- **Your task**:
I'd like the data beneath this line reproduced exactly, without any of its images.

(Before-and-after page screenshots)
┏━━

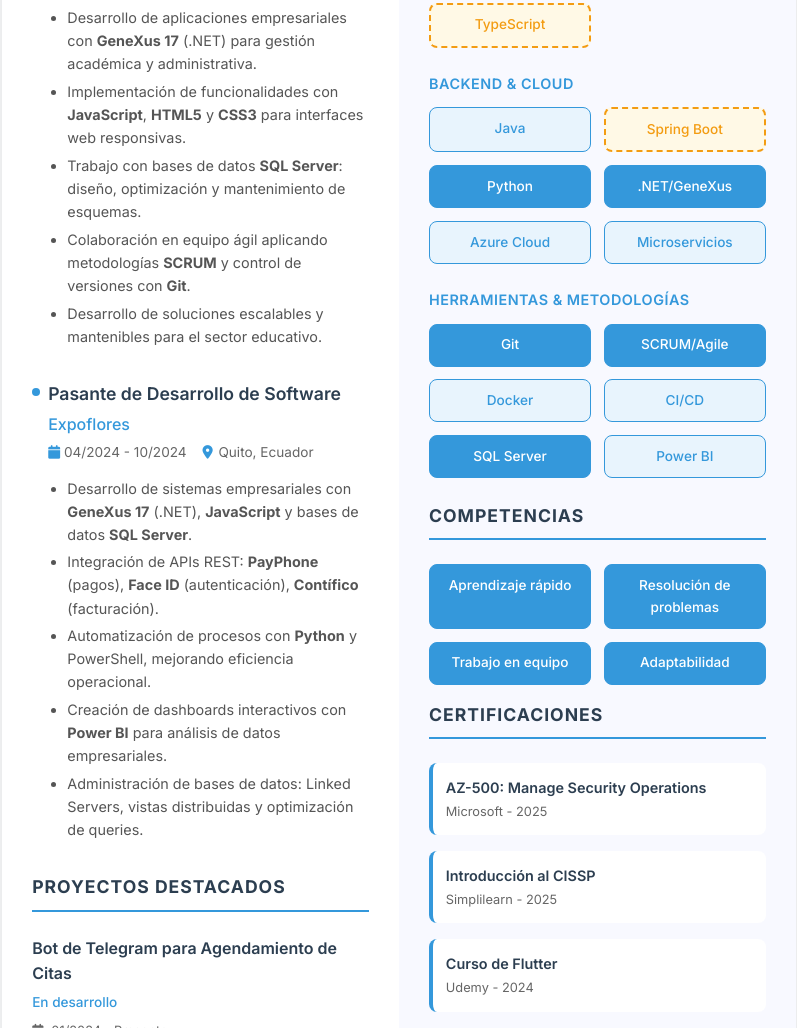
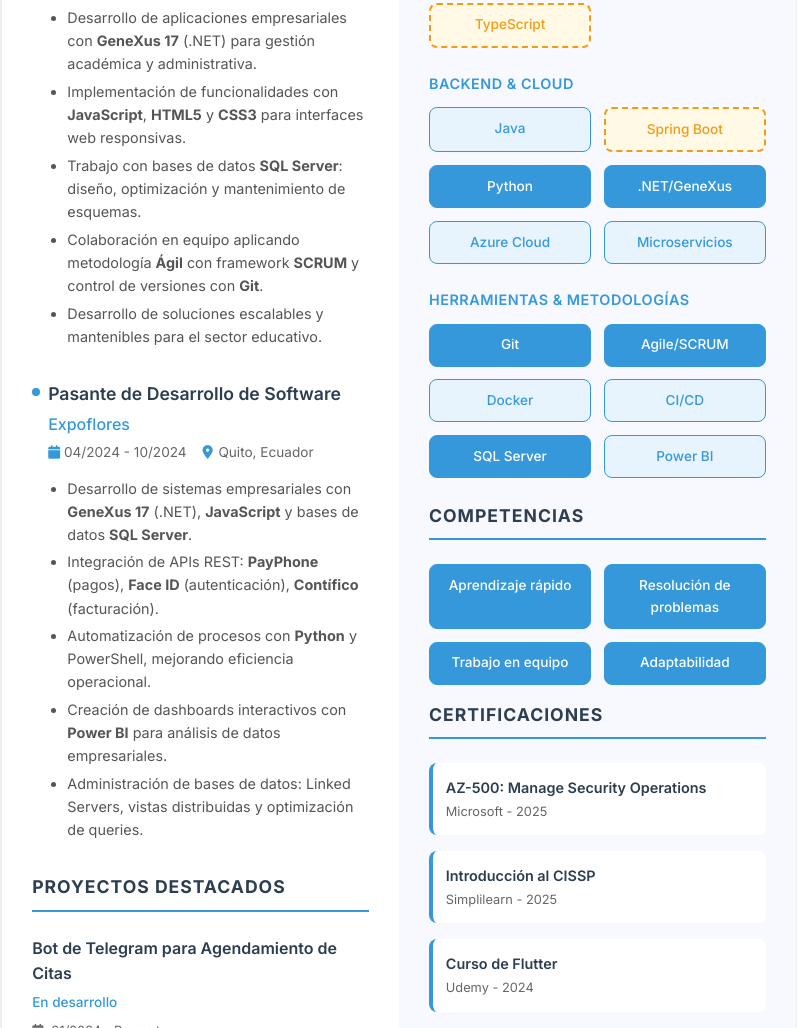
Before and after one commit to Stu8990/Hoja-de-Vida, a plain HTML site: page index.html in a window 1280 px wide. Shown: the part 1047-2075 px from the top of the page, without its empty margins (241-1038 px from the left). Drawn offline with Linux system fonts and the light colour scheme.

Commit message:
v5.0 sin scrum como metodologia

```diff
--- a/index.html
+++ b/index.html
@@ -75,7 +75,7 @@
                             <li>Desarrollo de aplicaciones empresariales con <strong>GeneXus 17</strong> (.NET) para gestión académica y administrativa.</li>
                             <li>Implementación de funcionalidades con <strong>JavaScript</strong>, <strong>HTML5</strong> y <strong>CSS3</strong> para interfaces web responsivas.</li>
                             <li>Trabajo con bases de datos <strong>SQL Server</strong>: diseño, optimización y mantenimiento de esquemas.</li>
-                            <li>Colaboración en equipo ágil aplicando metodologías <strong>SCRUM</strong> y control de versiones con <strong>Git</strong>.</li>
+                            <li>Colaboración en equipo aplicando metodología <strong>Ágil</strong> con framework <strong>SCRUM</strong> y control de versiones con <strong>Git</strong>.</li>
                             <li>Desarrollo de soluciones escalables y mantenibles para el sector educativo.</li>
                         </ul>
                     </div>
@@ -220,7 +220,7 @@
                     <h3 class="tech-subtitle">Herramientas & Metodologías</h3>
                     <div class="skills-grid">
                         <div class="skill-item advanced">Git</div>
-                        <div class="skill-item advanced">SCRUM/Agile</div>
+                        <div class="skill-item advanced">Agile/SCRUM</div>
                         <div class="skill-item intermediate">Docker</div>
                         <div class="skill-item intermediate">CI/CD</div>
                         <div class="skill-item advanced">SQL Server</div>
```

┗━━

- **Result of the exercise**:
Before and after one commit to Stu8990/Hoja-de-Vida, a plain HTML site: page index.html in a window 1280 px wide. Shown: the part 1047-2075 px from the top of the page, without its empty margins (241-1038 px from the left). Drawn offline with Linux system fonts and the light colour scheme.

Commit message:
v5.0 sin scrum como metodologia

```diff
--- a/index.html
+++ b/index.html
@@ -75,7 +75,7 @@
                             <li>Desarrollo de aplicaciones empresariales con <strong>GeneXus 17</strong> (.NET) para gestión académica y administrativa.</li>
                             <li>Implementación de funcionalidades con <strong>JavaScript</strong>, <strong>HTML5</strong> y <strong>CSS3</strong> para interfaces web responsivas.</li>
                             <li>Trabajo con bases de datos <strong>SQL Server</strong>: diseño, optimización y mantenimiento de esquemas.</li>
-                            <li>Colaboración en equipo ágil aplicando metodologías <strong>SCRUM</strong> y control de versiones con <strong>Git</strong>.</li>
+                            <li>Colaboración en equipo aplicando metodología <strong>Ágil</strong> con framework <strong>SCRUM</strong> y control de versiones con <strong>Git</strong>.</li>
                             <li>Desarrollo de soluciones escalables y mantenibles para el sector educativo.</li>
                         </ul>
                     </div>
@@ -220,7 +220,7 @@
                     <h3 class="tech-subtitle">Herramientas & Metodologías</h3>
                     <div class="skills-grid">
                         <div class="skill-item advanced">Git</div>
-                        <div class="skill-item advanced">SCRUM/Agile</div>
+                        <div class="skill-item advanced">Agile/SCRUM</div>
                         <div class="skill-item intermediate">Docker</div>
                         <div class="skill-item intermediate">CI/CD</div>
                         <div class="skill-item advanced">SQL Server</div>
```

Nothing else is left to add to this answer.